▸ Work request: Show each line of the data below in which "frontend" occurs.

==== Provided information

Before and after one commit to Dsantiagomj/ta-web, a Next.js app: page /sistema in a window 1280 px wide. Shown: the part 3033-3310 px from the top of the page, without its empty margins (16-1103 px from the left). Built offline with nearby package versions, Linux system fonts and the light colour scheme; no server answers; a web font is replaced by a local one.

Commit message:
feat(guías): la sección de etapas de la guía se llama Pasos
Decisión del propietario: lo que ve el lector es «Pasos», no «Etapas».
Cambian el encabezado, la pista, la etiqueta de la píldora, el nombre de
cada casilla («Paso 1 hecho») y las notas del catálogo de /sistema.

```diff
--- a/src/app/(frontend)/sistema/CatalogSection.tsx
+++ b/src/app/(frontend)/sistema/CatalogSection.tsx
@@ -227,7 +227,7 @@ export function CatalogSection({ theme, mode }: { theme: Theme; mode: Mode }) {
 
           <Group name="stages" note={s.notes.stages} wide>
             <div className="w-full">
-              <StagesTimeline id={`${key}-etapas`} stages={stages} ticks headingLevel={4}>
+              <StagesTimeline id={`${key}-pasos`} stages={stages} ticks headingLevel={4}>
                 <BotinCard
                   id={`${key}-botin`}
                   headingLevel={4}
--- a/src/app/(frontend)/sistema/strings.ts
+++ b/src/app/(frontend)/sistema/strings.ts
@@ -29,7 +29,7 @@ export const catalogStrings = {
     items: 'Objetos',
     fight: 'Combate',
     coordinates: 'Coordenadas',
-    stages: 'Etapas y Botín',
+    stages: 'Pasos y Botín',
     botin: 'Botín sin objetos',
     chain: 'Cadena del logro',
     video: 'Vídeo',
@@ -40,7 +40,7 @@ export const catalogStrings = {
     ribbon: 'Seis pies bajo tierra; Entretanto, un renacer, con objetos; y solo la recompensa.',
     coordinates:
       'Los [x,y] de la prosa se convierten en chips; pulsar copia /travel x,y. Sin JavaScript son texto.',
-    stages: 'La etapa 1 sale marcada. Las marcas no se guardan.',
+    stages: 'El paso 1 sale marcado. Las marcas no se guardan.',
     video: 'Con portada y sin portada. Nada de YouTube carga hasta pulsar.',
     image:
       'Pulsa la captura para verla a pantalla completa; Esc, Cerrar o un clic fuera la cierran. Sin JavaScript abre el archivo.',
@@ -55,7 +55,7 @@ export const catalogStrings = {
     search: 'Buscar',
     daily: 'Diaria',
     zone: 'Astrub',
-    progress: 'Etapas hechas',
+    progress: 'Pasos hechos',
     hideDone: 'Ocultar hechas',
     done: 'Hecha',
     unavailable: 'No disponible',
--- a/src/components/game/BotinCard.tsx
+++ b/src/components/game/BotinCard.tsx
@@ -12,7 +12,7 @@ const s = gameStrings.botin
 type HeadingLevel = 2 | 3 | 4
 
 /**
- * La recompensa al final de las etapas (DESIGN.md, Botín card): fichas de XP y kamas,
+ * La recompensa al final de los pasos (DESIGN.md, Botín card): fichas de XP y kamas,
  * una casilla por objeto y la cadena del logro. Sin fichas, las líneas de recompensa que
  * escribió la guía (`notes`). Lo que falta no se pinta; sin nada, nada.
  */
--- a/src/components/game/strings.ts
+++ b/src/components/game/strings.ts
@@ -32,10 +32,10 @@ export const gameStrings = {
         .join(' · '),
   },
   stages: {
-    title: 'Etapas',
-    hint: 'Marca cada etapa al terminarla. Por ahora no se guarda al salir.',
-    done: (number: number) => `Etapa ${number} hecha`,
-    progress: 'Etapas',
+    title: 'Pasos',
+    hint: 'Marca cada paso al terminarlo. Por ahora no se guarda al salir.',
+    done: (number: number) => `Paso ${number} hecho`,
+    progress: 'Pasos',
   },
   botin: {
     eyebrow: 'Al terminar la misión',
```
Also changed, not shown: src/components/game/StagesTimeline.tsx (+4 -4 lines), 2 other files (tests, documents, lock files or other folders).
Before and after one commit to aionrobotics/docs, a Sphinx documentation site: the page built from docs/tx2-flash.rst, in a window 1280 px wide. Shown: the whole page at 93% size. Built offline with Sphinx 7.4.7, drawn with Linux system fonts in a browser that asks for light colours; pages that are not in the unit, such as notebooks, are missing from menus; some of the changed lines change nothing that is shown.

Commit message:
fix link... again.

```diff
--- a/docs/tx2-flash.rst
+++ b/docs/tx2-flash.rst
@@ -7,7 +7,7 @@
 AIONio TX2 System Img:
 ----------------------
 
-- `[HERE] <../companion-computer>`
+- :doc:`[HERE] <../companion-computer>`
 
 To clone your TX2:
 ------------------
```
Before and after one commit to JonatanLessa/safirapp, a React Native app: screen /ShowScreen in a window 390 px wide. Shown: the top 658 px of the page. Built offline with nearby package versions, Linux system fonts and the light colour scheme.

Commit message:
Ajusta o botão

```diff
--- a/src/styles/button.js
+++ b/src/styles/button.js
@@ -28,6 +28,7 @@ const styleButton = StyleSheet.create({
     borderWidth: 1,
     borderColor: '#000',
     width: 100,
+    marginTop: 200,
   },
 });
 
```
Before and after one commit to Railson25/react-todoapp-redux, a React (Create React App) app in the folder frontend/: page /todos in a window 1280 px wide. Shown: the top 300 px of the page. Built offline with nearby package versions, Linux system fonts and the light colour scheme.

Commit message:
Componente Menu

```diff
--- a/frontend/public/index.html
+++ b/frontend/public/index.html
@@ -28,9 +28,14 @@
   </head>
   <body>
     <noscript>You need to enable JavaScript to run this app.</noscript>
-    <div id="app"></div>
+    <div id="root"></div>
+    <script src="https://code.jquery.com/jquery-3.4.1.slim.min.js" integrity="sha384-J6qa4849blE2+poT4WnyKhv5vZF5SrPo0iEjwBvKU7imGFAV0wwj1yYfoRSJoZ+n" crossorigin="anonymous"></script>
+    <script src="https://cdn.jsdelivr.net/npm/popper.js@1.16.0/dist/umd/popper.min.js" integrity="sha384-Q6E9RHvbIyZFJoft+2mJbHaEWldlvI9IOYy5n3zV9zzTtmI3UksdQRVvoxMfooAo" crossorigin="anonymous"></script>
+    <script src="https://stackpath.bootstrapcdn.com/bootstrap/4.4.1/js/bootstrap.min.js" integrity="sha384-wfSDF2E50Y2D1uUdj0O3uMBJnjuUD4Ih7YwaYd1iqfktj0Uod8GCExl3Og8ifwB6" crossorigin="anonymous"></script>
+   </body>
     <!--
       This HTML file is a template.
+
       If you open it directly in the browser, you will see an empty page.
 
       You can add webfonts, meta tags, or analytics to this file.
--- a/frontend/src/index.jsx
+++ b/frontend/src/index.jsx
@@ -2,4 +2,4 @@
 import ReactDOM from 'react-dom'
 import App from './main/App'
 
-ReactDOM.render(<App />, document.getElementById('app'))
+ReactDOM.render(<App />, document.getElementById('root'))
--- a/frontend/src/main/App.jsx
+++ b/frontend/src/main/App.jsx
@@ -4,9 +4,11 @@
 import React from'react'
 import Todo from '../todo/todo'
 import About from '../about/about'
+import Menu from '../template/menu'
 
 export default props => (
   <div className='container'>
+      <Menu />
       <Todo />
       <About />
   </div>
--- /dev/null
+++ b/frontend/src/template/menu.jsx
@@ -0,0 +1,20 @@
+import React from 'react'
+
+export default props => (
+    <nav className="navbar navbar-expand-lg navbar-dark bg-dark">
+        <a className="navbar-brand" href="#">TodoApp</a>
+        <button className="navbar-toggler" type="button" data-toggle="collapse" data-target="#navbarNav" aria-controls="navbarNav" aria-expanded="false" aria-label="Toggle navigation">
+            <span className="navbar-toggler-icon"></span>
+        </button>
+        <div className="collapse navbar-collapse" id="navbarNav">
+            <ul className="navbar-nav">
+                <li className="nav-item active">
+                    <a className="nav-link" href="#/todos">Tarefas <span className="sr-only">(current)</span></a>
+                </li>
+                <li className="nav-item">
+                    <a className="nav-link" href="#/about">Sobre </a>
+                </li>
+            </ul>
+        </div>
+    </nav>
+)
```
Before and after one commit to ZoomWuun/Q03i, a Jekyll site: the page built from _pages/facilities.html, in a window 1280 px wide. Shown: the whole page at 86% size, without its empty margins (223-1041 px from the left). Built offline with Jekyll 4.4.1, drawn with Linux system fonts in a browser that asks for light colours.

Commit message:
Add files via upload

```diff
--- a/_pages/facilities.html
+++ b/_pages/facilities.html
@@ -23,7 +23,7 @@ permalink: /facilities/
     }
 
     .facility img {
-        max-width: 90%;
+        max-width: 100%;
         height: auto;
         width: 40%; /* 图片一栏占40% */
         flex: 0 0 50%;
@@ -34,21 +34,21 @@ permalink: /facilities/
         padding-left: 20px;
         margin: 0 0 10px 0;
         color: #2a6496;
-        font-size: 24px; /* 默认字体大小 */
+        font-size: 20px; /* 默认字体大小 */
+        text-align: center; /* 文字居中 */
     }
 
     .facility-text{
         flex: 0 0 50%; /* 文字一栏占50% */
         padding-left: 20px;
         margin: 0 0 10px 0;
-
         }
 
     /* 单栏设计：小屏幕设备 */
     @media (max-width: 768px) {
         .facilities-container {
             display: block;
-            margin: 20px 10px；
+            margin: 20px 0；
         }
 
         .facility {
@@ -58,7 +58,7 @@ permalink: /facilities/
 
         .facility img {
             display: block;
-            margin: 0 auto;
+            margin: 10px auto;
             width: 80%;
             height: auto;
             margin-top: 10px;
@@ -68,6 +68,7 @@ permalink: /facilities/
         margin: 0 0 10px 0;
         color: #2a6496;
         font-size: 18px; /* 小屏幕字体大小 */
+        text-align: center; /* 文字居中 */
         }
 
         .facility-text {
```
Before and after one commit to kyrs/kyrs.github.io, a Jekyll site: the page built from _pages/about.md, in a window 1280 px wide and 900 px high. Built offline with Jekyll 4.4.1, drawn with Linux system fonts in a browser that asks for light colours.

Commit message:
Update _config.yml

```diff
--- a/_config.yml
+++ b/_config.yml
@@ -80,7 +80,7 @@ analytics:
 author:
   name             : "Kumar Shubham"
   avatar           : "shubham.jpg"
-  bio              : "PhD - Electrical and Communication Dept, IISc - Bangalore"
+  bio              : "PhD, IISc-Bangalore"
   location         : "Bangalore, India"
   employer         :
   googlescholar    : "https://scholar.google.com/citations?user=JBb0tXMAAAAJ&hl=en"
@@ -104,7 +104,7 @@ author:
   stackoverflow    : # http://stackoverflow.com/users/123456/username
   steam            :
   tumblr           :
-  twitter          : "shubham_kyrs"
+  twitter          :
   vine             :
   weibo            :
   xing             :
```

========

▸ Response to the exercise:
--- a/src/app/(frontend)/sistema/CatalogSection.tsx
+++ b/src/app/(frontend)/sistema/CatalogSection.tsx
--- a/src/app/(frontend)/sistema/strings.ts
+++ b/src/app/(frontend)/sistema/strings.ts
Before and after one commit to Railson25/react-todoapp-redux, a React (Create React App) app in the folder frontend/: page /todos in a window 1280 px wide. Shown: the top 300 px of the page. Built offline with nearby package versions, Linux system fonts and the light colour scheme.
--- a/frontend/public/index.html
+++ b/frontend/public/index.html
--- a/frontend/src/index.jsx
+++ b/frontend/src/index.jsx
--- a/frontend/src/main/App.jsx
+++ b/frontend/src/main/App.jsx
+++ b/frontend/src/template/menu.jsx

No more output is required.